Laurie H. Rogers said...

To Abellia: You appear to be dismissing the very notion of correct answers as being important. I do see that you are advocating for estimating in our head and using calculators whenever we want an exact answer. But mathematics isn’t a “social science” – it’s a tool to get a job done. Correct answers are the point. Dependency on calculators has not and will not provide students with sufficient math skills that will consistently lead them to correct answers.

Perhaps in your field, estimating is all you need. But in most “real-world” applications of mathematics, correct answers are essential. Estimating (without following through to the exact, correct answer) is how bridges collapse, machines explode, and people die from incorrect doses of medication. Unfortunately, a casual attitude toward good process, basic math skills, and correct answers permeates the math program in many school districts.

To parents and community members who are wondering why the children don’t know much math: The pro-reform responses here should be enlightening. This is what we math advocates butt our head against. Some advocates have been fighting reform math since its most recent incarnation in the 1980s. Most reformers simply cannot or will not understand what is required for the children to learn math. They are obstinately closed to it.

If you see that the people running your district are closed to the need for teachers to efficiently and effectively directly teach the students sufficient mathematics to mastery (i.e. to proficiency) – it’s probably time to grab the babies and run.

abellia said...

Laurie,
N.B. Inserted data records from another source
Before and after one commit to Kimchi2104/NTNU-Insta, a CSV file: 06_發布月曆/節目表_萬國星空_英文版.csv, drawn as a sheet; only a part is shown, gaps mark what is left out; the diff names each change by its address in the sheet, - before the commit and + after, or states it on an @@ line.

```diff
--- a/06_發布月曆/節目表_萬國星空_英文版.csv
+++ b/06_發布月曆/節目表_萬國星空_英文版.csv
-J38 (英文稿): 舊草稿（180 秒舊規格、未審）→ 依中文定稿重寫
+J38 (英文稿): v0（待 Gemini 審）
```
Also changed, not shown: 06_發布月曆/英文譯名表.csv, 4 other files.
I don't dismiss precision. But if you want precision, you're going to use a calculator or other computer because it is fast and accurate. I work in an engineering environment. We use computers. People don't design bridges or machines these days without using computers. Does this mean that learning to do long division isn't useful? No. But it is a TOOL. If it happens to be the best tool for the job, use it. Most people in their daily lives don't build bridges. They need to figure out about how much something costs when it is 20% off. Neither long division nor a calculator is the most efficient way to deal with a problem like this.

And what's special about division? When was the last time you used a paper and pencil algorithm to calculate a cosine or a logarithm? I don't see a backlash against using computers/calculators for those computations.
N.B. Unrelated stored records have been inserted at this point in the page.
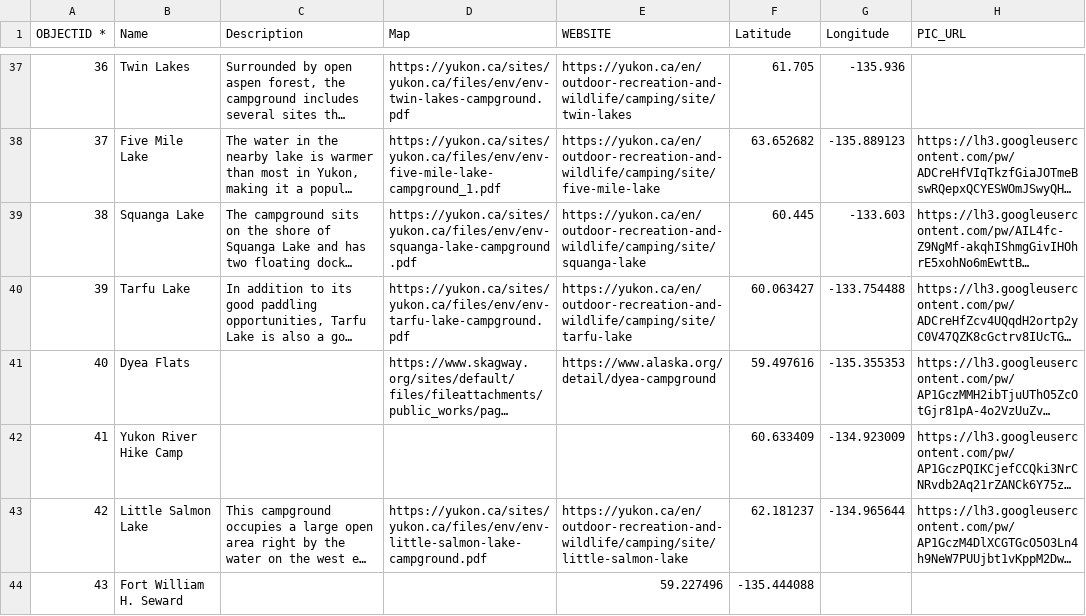
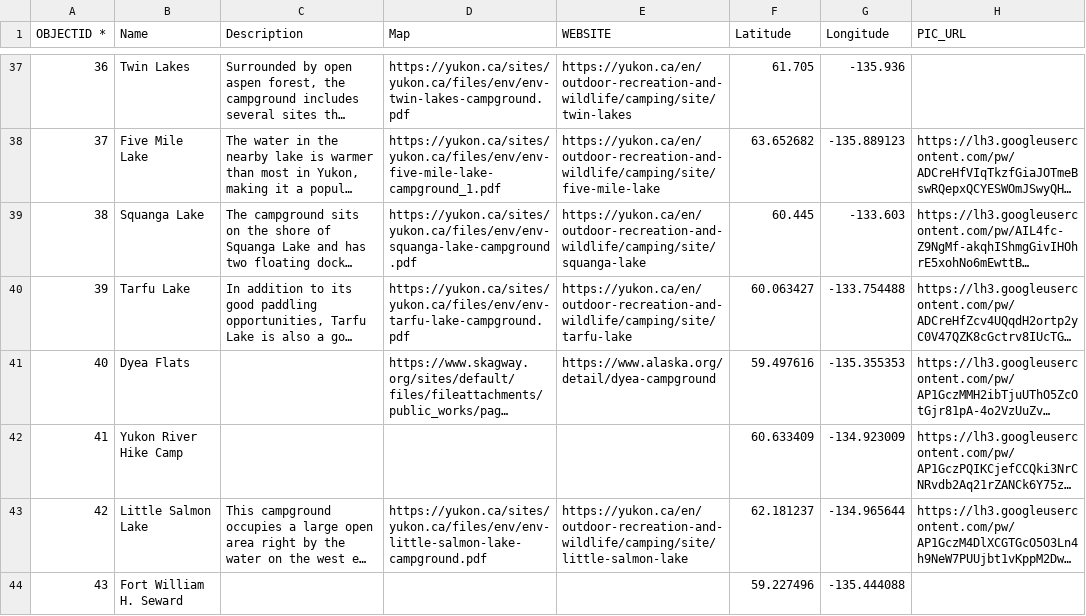
Before and after one commit to bgrrw/Yukon, a CSV file: CSV/Camps.csv, drawn as a sheet; only a part is shown, gaps mark what is left out; long unchanged cells end in …; the diff names each change by its address in the sheet, - before the commit and + after, or states it on an @@ line.

Commit message:
Update Camps.csv

```diff
--- a/CSV/Camps.csv
+++ b/CSV/Camps.csv
-E44 (WEBSITE): 59.227496
+E44 (WEBSITE): (empty)
-F44 (Latitude): -135.444088
+F44 (Latitude): 59.227496
-G44 (Longitude): (empty)
+G44 (Longitude): -135.444088
```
SteveH said...

Calculators are great. How they are used in education is not. Calculators should be used to expand the complexity and interest of problems that are solved. In reality, they are used as avoidance tools. Why bother to learn long division when you have a calculator.
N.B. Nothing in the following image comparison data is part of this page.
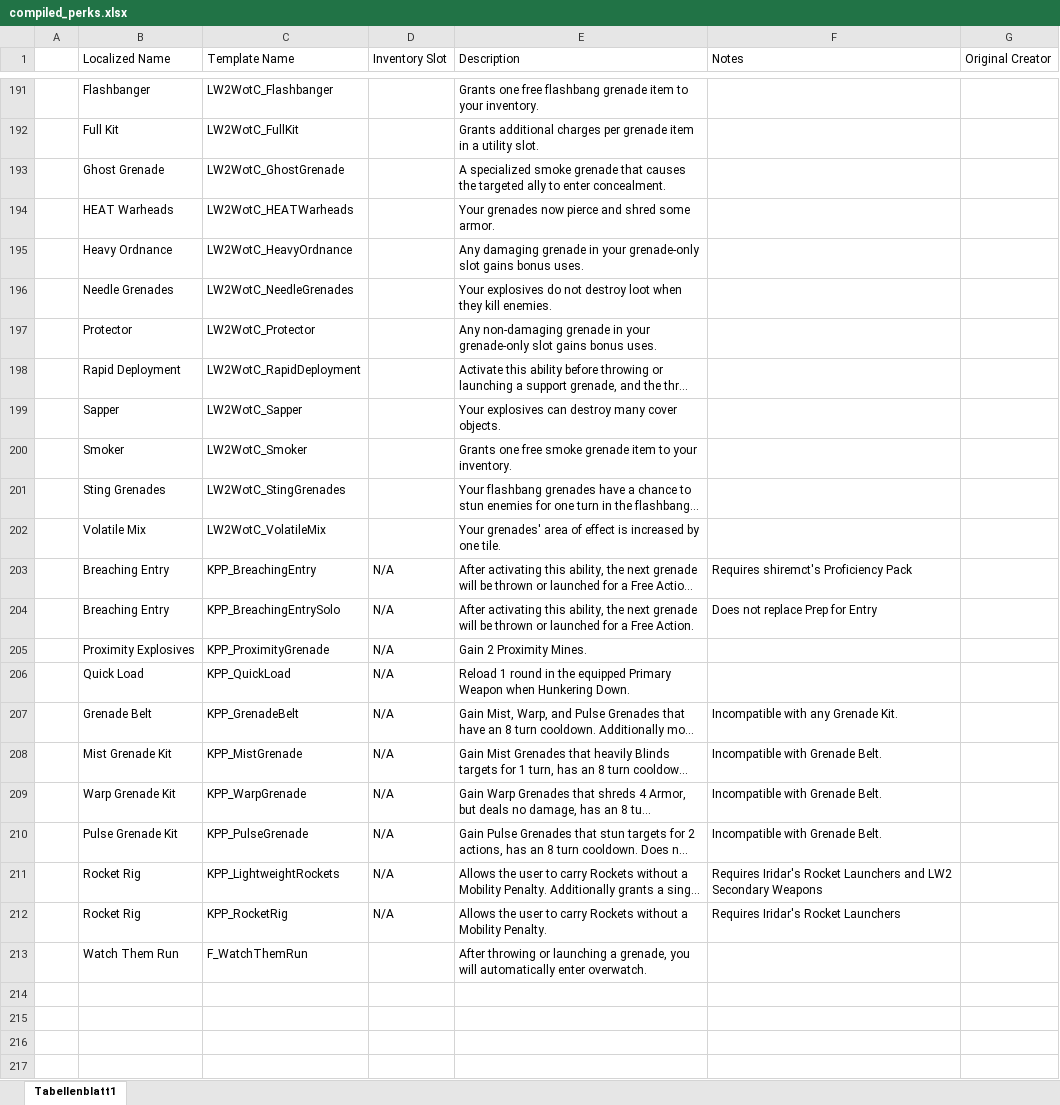
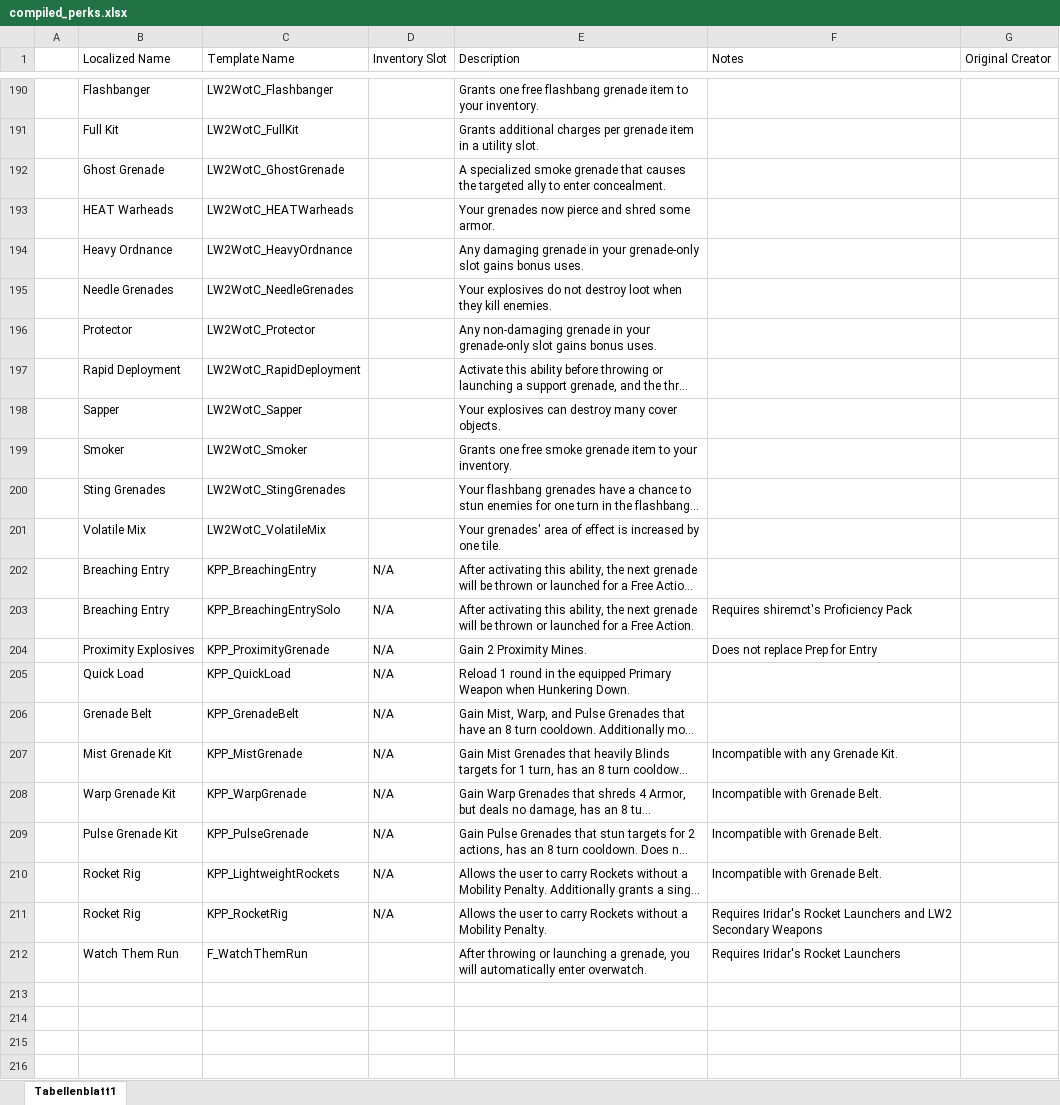
Before and after one commit to Grammarsalad/xcom2_my_tweaks, an Excel workbook: docs/xcom_perks/compiled_perks.xlsx, sheet Tabellenblatt1, drawn as a sheet; only a part is shown, gaps mark what is left out; long unchanged cells end in …; values as stored, in another font and other column widths than the file's, no cell formats; addresses are those after the commit; the diff covers the shown part only; the diff names each change by its address in the sheet, - before the commit and + after, or states it on an @@ line.

```diff
--- a/docs/xcom_perks/compiled_perks.xlsx (sheet Tabellenblatt1)
+++ b/docs/xcom_perks/compiled_perks.xlsx (sheet Tabellenblatt1)
-F202 (Notes): Requires shiremct's Proficiency Pack
+F202 (Notes): (empty)
-F203 (Notes): Does not replace Prep for Entry
+F203 (Notes): Requires shiremct's Proficiency Pack
-F204 (Notes): (empty)
+F204 (Notes): Does not replace Prep for Entry
-F206 (Notes): Incompatible with any Grenade Kit.
+F206 (Notes): (empty)
-F207 (Notes): Incompatible with Grenade Belt.
+F207 (Notes): Incompatible with any Grenade Kit.
-F210 (Notes): Requires Iridar's Rocket Launchers and LW2 Secondary Weapons
+F210 (Notes): Incompatible with Grenade Belt.
-F211 (Notes): …Rocket Launchers
+F211 (Notes): …Rocket Launchers and LW2 Secondary Weapons
-F212 (Notes): (empty)
+F212 (Notes): Requires Iridar's Rocket Launchers
```
Also changed, not shown: 4 added rows, 4 removed rows, 102 edited cells and merged cells elsewhere in this sheet, cell formats, docs/Comparison.xlsx, 22 other files.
There are lots of reasons to learn long division, especially for number sense and quick estimation. There are also arguments against having students solve hundreds of problems this way. So what does one do with the extra free time and a powerful calculator? Um, nothing? Where are the interesting real world assignments that require calculator manipulation of large data sets? I never saw them. I never saw a single assignment where my son had to really exercise his calculator. I was in college when calculators took over for slide rules. More complex theories could be used that required 20 pages of calculations. Calculators were used to do more, not less.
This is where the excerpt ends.